The researchers also evaluated commonalities among tumor types and found conserved upregulation of 137 phosphorylation sites and conserved downregulation of 21 sites. In terms of pathway analysis, all tumor types revealed enrichment of MAPK and ErbB signaling pathways. For basal tumors, ovarian tumors and luminal tumors, the most enriched pathways were RIG-1-like receptor signaling, vascular smooth muscle contraction, and mTOR signaling/WNT signaling/adherens junctions, respectively. The scientists also detected 14 protein kinases with ischemia-regulated phosphorylation sites in all tumor types. Of these, the regulated sites distributed as follows: 48% luminal tumors, 17% ovarian tumors and 29% basal tumors.
Overall, the researchers posit that although the proteome remains stable, cold ischemia plays a role in phosphoproteome alterations. The information presented here may allow other researchers to identify tumor samples with strong cold ischemic stress response patterns and estimate the timeframe for ischemia. Because live tissues mount coordinated responses to injury, ischemia-induced changes may impact clinically relevant sites and pathways. The team recommends immediate cryopreservation after resection or MS-based monitoring of likely ischemia-impacted samples. They also note that an exhaustive table of commonly impacted phosphorylation sites could be used to flag samples and aid clinical interpretation.
1. Mertins, P., et al. (2014, July) “Ischemia in tumors induces early and sustained phosphorylation changes in stress kinase pathways but does not affect global protein levels,” Molecular & Cellular Proteomics, 13(7), 1690–704, doi:10.1074/mcp.M113.036392mcp.M113.036392.

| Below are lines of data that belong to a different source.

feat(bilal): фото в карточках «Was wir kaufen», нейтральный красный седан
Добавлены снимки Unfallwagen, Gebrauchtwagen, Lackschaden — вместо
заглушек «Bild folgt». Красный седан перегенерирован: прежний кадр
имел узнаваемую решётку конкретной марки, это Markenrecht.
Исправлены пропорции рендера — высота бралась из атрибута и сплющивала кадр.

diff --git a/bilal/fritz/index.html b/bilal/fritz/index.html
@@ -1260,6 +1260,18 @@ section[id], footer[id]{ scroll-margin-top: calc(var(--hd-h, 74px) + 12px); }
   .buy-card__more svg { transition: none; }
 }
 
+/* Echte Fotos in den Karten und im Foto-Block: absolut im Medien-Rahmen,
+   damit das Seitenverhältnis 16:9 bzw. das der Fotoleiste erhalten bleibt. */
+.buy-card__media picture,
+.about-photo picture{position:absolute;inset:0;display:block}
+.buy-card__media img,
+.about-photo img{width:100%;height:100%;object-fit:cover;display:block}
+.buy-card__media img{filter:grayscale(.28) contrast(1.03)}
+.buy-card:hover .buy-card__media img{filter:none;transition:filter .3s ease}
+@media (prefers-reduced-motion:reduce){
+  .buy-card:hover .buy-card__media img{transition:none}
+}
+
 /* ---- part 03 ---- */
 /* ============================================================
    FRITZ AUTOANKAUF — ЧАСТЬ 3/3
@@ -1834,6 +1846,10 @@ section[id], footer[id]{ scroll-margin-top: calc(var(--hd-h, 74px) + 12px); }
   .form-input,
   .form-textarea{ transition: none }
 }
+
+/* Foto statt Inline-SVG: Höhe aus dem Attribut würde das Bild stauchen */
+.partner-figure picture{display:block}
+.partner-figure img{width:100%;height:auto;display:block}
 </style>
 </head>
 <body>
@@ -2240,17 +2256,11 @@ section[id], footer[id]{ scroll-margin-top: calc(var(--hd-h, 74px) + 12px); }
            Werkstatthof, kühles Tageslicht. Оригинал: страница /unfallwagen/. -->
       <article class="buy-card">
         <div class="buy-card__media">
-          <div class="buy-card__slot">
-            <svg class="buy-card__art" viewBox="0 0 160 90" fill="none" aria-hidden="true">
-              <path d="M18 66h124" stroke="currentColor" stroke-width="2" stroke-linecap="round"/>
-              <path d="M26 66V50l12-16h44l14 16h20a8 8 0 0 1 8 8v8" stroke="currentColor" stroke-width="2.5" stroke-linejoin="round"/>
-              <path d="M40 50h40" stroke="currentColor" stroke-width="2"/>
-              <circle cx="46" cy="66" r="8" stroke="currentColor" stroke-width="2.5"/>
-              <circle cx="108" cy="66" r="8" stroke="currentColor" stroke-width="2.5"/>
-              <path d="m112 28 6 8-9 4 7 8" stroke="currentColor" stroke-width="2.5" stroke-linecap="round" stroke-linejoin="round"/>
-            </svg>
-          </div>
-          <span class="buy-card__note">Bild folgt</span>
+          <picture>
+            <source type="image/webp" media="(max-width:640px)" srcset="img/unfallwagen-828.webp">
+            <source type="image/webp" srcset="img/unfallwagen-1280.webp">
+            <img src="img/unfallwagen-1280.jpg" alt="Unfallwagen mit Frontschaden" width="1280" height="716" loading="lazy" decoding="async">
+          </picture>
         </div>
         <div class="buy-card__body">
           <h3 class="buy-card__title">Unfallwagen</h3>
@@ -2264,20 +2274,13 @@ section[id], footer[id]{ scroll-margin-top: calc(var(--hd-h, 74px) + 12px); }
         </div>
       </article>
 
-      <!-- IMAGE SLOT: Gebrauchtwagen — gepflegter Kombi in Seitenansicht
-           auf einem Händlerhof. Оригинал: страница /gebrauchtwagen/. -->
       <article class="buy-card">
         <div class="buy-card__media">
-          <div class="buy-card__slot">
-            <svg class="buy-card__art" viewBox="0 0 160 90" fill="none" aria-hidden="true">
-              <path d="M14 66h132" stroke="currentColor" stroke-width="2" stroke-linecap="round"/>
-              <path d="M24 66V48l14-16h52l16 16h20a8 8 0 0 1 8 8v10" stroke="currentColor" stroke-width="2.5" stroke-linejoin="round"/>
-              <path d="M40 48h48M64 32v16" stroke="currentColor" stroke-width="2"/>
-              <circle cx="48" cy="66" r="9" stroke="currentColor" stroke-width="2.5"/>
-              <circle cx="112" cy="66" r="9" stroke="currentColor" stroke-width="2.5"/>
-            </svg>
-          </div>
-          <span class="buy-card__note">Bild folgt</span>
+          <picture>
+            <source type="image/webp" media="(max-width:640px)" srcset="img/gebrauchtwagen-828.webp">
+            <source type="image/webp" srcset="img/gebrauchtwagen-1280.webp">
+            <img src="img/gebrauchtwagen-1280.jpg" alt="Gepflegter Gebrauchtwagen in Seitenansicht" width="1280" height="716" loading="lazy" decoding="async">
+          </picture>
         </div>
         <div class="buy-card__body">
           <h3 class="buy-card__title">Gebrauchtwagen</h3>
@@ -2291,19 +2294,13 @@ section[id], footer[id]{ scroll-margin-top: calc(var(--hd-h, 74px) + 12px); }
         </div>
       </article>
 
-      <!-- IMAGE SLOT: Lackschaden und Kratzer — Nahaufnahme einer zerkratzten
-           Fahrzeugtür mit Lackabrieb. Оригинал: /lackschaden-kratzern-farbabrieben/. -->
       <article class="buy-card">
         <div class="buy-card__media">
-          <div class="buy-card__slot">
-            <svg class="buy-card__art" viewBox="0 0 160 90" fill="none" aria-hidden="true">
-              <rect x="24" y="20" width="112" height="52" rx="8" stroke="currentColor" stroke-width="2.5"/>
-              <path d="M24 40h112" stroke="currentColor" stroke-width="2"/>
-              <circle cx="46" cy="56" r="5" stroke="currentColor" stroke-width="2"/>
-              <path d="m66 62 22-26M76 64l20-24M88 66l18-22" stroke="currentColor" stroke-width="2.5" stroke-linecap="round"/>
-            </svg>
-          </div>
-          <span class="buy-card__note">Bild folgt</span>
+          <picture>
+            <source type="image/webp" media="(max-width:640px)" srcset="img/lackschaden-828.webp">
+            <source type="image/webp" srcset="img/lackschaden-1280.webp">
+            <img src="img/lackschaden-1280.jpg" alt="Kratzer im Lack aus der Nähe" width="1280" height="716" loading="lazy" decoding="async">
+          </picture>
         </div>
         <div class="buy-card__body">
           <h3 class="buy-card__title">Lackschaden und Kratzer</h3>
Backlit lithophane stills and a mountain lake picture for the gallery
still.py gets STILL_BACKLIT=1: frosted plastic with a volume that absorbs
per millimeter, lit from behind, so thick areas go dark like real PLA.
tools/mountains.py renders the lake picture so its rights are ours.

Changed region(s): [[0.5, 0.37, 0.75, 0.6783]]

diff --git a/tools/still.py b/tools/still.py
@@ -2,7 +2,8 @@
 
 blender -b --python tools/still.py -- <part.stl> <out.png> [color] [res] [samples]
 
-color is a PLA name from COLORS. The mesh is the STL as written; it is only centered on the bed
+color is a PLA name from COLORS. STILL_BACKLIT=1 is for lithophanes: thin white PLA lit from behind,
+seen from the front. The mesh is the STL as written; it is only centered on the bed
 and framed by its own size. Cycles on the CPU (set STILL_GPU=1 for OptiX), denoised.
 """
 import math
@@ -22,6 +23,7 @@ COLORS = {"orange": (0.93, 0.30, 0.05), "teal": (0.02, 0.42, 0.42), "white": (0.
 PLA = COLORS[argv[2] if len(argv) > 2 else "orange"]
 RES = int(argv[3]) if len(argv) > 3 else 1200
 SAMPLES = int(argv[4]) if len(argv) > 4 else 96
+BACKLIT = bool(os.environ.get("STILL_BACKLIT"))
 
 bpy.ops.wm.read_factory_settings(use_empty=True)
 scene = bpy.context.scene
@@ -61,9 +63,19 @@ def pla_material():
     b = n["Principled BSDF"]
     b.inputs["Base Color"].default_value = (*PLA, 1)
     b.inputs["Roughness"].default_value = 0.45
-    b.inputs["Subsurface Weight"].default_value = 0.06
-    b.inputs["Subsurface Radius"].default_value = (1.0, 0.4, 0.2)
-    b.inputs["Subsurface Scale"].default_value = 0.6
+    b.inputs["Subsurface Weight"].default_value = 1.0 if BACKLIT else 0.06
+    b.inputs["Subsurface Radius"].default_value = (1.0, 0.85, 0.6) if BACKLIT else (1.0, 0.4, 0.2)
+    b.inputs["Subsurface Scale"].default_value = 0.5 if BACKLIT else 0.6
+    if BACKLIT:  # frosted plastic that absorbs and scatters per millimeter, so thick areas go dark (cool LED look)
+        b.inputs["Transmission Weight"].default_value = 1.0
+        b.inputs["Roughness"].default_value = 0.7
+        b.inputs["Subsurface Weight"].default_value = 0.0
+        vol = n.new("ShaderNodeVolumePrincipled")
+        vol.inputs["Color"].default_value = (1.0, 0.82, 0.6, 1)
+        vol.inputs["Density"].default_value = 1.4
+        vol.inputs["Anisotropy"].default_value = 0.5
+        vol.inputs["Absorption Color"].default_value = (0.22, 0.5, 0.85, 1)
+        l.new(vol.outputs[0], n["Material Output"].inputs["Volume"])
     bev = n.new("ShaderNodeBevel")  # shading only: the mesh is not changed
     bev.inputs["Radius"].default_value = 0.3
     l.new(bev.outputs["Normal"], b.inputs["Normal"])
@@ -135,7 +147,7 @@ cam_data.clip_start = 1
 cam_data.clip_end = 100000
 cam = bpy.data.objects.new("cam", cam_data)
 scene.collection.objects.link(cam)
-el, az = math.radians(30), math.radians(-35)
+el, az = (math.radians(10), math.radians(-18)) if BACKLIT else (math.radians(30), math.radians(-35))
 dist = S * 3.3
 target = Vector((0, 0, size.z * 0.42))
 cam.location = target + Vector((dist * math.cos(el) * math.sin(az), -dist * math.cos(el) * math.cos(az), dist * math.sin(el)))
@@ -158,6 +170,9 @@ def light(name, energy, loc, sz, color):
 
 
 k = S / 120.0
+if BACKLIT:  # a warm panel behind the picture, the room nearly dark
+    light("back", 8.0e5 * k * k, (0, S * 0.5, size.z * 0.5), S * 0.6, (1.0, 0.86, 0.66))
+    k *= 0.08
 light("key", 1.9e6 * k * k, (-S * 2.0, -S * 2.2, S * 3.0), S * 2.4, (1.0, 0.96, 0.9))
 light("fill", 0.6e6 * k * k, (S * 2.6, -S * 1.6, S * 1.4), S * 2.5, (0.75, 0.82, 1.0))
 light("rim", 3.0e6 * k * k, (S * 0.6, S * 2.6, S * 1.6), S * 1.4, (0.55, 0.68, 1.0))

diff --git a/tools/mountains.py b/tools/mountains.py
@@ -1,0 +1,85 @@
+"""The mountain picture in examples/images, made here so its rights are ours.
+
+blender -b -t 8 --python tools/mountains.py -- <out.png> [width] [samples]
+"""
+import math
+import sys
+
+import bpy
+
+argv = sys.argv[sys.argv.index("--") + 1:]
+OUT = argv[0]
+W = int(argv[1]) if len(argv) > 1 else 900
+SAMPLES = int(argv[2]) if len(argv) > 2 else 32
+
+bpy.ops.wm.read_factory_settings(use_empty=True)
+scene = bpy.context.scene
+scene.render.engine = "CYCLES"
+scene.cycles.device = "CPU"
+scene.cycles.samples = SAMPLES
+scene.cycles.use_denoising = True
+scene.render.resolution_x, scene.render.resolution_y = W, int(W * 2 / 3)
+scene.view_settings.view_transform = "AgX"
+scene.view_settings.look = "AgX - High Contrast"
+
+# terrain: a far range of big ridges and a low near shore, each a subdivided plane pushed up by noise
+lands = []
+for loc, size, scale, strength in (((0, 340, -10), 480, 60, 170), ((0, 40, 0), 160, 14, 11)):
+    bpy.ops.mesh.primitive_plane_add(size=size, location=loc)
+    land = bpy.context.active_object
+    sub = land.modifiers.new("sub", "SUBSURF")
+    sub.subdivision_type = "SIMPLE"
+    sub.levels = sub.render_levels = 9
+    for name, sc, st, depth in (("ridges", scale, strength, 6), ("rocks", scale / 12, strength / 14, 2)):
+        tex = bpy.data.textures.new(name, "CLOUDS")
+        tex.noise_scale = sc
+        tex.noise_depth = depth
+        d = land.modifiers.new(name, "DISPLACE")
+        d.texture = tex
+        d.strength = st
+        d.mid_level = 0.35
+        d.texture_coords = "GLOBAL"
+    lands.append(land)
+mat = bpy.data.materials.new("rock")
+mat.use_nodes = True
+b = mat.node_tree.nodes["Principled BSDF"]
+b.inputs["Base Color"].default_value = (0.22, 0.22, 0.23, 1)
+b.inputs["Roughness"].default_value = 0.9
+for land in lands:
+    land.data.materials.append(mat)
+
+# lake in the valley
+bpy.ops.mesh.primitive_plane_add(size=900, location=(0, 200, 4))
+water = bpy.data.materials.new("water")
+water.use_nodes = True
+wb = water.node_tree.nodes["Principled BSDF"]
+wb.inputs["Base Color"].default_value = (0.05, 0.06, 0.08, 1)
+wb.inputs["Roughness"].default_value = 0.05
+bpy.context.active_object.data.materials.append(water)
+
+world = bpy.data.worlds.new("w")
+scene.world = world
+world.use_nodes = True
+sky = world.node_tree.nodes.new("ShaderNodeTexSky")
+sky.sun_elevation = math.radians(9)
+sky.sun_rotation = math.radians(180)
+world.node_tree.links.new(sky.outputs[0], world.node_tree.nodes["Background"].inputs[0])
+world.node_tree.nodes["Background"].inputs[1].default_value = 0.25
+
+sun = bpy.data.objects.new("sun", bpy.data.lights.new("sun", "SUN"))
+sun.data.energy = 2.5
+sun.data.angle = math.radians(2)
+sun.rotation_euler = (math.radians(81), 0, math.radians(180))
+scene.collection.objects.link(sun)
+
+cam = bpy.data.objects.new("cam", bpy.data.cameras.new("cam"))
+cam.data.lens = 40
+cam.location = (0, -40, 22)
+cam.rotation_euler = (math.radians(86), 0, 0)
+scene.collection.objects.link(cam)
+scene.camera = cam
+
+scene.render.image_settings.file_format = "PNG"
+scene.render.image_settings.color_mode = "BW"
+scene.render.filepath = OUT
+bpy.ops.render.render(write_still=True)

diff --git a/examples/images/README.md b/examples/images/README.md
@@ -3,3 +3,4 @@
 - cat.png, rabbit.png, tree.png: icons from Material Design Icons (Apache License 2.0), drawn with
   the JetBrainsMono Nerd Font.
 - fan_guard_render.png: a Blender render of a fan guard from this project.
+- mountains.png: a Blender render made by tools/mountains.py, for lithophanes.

Post Author: Melissa J. Mayer. Melissa is a freelance writer who specializes in science journalism. She possesses passion for and experience in the fields of proteomics, cellular/molecular biology, microbiology, biochemistry, and immunology. Melissa is also bilingual (Spanish) and holds a teaching certificate with a biology endorsement.